▶ _The task_:
Could you give the records below again exactly, without the pictures?
------------------------------------
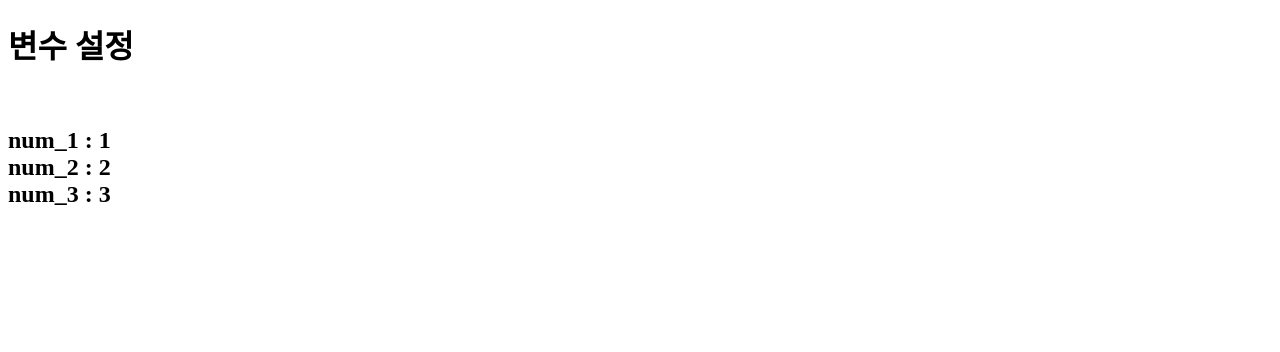
Repository: Jh1227/JSP
Page: http://localhost/13_JSTL/ex01_set_out.jsp
These files come from the project's save history. The page is drawn as it stood at one moment and after the next save; the edit follows.
The browser window is 1280 px wide. The pictures show the whole page.
The page is served by Tomcat 9. Other server files are loaded and not shown.

Above is the page before, as saved 2023-04-10 04:12:43.

### 13_JSTL/src/main/webapp/ex01_set_out.jsp

<!-- ex01_set_out.jsp -->

<%@ page language="java" contentType="text/html; charset=UTF-8"
    pageEncoding="UTF-8"%>
<%@ taglib prefix ="c" uri ="http://java.sun.com/jsp/jstl/core" %>
<!DOCTYPE html>
<html>
<head>
<meta charset="UTF-8">
<title>ex01_set_out.jsp</title>
</head>
<body>
	<h1>변수 설정</h1>
	<%--
		# <c:set> : 변수 설정
		  <c:set var ="변수명" value ="변수 값" scope ="접근 범위"/>
		  - scope : page(기본), request, session, application

	--%>
	<br>
	<h2>
		<c:set var ="num_1" value ="1"/>
		num_1 : ${num_1 }
		<br>

		<c:set var ="num_2"> 2 </c:set>
		num_2 : ${num_2 }
		<br>

		<c:set var ="num_3" value ="${3 }"/>
		num_3 : ${num_3 }
		<br>

	</h2>
</body>
</html>

After the next save:
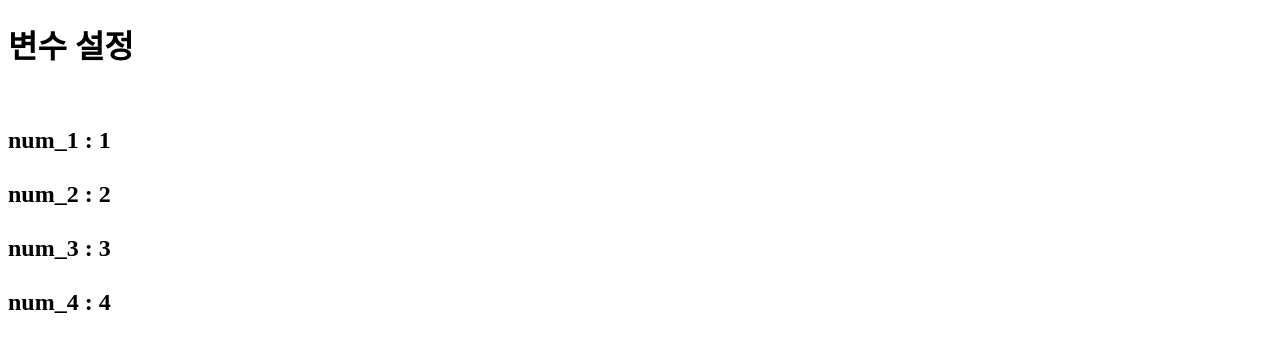
Saved 88 s later.
--- a/13_JSTL/src/main/webapp/ex01_set_out.jsp
+++ b/13_JSTL/src/main/webapp/ex01_set_out.jsp
@@ -22,15 +22,19 @@
 	<h2>
 		<c:set var ="num_1" value ="1"/>
 		num_1 : ${num_1 }
-		<br>
+		<br><br>
 
 		<c:set var ="num_2"> 2 </c:set>
 		num_2 : ${num_2 }
-		<br>
+		<br><br>
 
 		<c:set var ="num_3" value ="${3 }"/>
 		num_3 : ${num_3 }
-		<br>
+		<br><br>
+
+		<c:set var ="num_4" value ="4" scope ="request"/>
+		num_4 : ${num_4 }
+		<br><br>
 
 	</h2>
 </body>
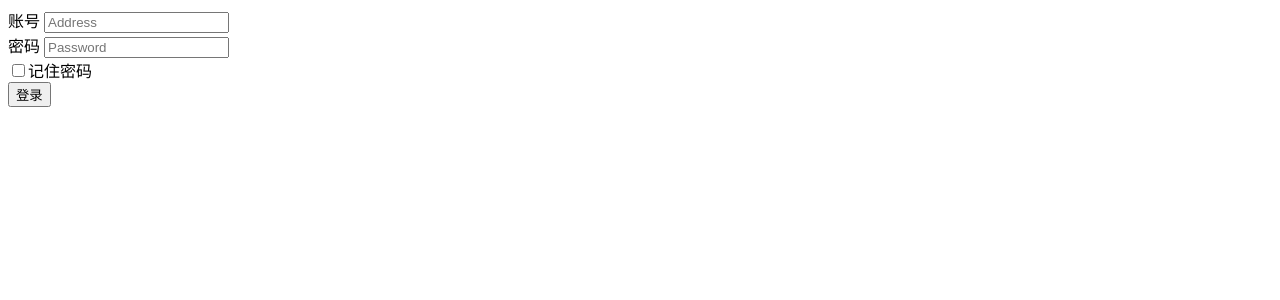
Repository: Jiege005/mytest-software-project
Page: mytest/WebContent/mod1.1.html
The author's editor kept a copy of each file at every save. The page is drawn from the files as they stood at one save, then again after the next save.
The browser window is 1280 px wide. The pictures show the whole page.

Above is the page before, as saved 2025-06-18 00:46:02.

After the next save:
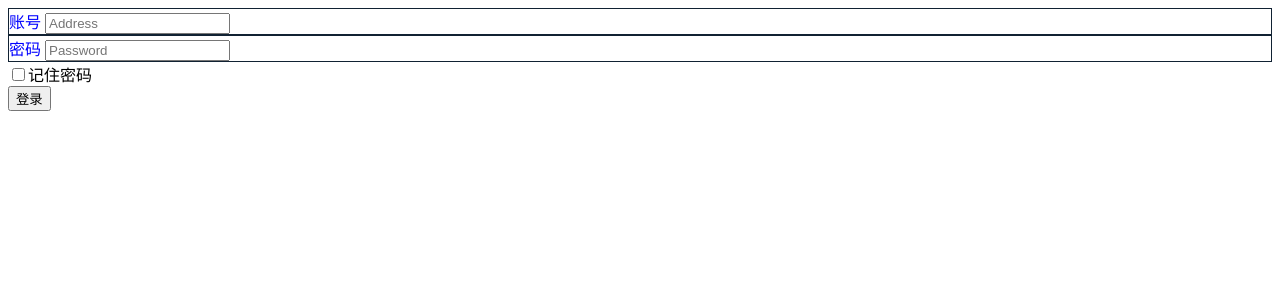
Saved 14 min 52 s later.
--- a/mytest/WebContent/mod1.1.html
+++ b/mytest/WebContent/mod1.1.html
@@ -3,6 +3,12 @@
 	<head>
 		<meta charset="UTF-8">
 		<title>登录</title>
+		<style type="text/css">
+			.form-group{
+				color: blue;
+				border: 1px solid #123;
+			}
+		</style>
 	</head>
 	<body>
 		<form>

After the save that followed:
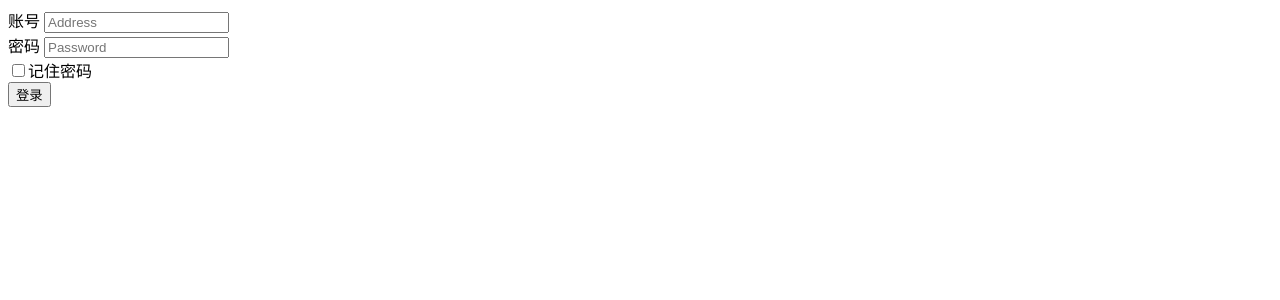
Saved 37 s later.
--- a/mytest/WebContent/mod1.1.html
+++ b/mytest/WebContent/mod1.1.html
@@ -5,8 +5,7 @@
 		<title>登录</title>
 		<style type="text/css">
 			.form-group{
-				color: blue;
-				border: 1px solid #123;
+				class="text-center"
 			}
 		</style>
 	</head>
------------------------------------
▶ _Exercise answer_:
Repository: Jh1227/JSP
Page: http://localhost/13_JSTL/ex01_set_out.jsp
These files come from the project's save history. The page is drawn as it stood at one moment and after the next save; the edit follows.
The browser window is 1280 px wide. The pictures show the whole page.
The page is served by Tomcat 9. Other server files are loaded and not shown.

Above is the page before, as saved 2023-04-10 04:12:43.

### 13_JSTL/src/main/webapp/ex01_set_out.jsp

<!-- ex01_set_out.jsp -->

<%@ page language="java" contentType="text/html; charset=UTF-8"
    pageEncoding="UTF-8"%>
<%@ taglib prefix ="c" uri ="http://java.sun.com/jsp/jstl/core" %>
<!DOCTYPE html>
<html>
<head>
<meta charset="UTF-8">
<title>ex01_set_out.jsp</title>
</head>
<body>
	<h1>변수 설정</h1>
	<%--
		# <c:set> : 변수 설정
		  <c:set var ="변수명" value ="변수 값" scope ="접근 범위"/>
		  - scope : page(기본), request, session, application

	--%>
	<br>
	<h2>
		<c:set var ="num_1" value ="1"/>
		num_1 : ${num_1 }
		<br>

		<c:set var ="num_2"> 2 </c:set>
		num_2 : ${num_2 }
		<br>

		<c:set var ="num_3" value ="${3 }"/>
		num_3 : ${num_3 }
		<br>

	</h2>
</body>
</html>

After the next save:
Saved 88 s later.
--- a/13_JSTL/src/main/webapp/ex01_set_out.jsp
+++ b/13_JSTL/src/main/webapp/ex01_set_out.jsp
@@ -22,15 +22,19 @@
 	<h2>
 		<c:set var ="num_1" value ="1"/>
 		num_1 : ${num_1 }
-		<br>
+		<br><br>
 
 		<c:set var ="num_2"> 2 </c:set>
 		num_2 : ${num_2 }
-		<br>
+		<br><br>
 
 		<c:set var ="num_3" value ="${3 }"/>
 		num_3 : ${num_3 }
-		<br>
+		<br><br>
+
+		<c:set var ="num_4" value ="4" scope ="request"/>
+		num_4 : ${num_4 }
+		<br><br>
 
 	</h2>
 </body>
Repository: Jiege005/mytest-software-project
Page: mytest/WebContent/mod1.1.html
The author's editor kept a copy of each file at every save. The page is drawn from the files as they stood at one save, then again after the next save.
The browser window is 1280 px wide. The pictures show the whole page.

Above is the page before, as saved 2025-06-18 00:46:02.

After the next save:
Saved 14 min 52 s later.
--- a/mytest/WebContent/mod1.1.html
+++ b/mytest/WebContent/mod1.1.html
@@ -3,6 +3,12 @@
 	<head>
 		<meta charset="UTF-8">
 		<title>登录</title>
+		<style type="text/css">
+			.form-group{
+				color: blue;
+				border: 1px solid #123;
+			}
+		</style>
 	</head>
 	<body>
 		<form>

After the save that followed:
Saved 37 s later.
--- a/mytest/WebContent/mod1.1.html
+++ b/mytest/WebContent/mod1.1.html
@@ -5,8 +5,7 @@
 		<title>登录</title>
 		<style type="text/css">
 			.form-group{
-				color: blue;
-				border: 1px solid #123;
+				class="text-center"
 			}
 		</style>
 	</head>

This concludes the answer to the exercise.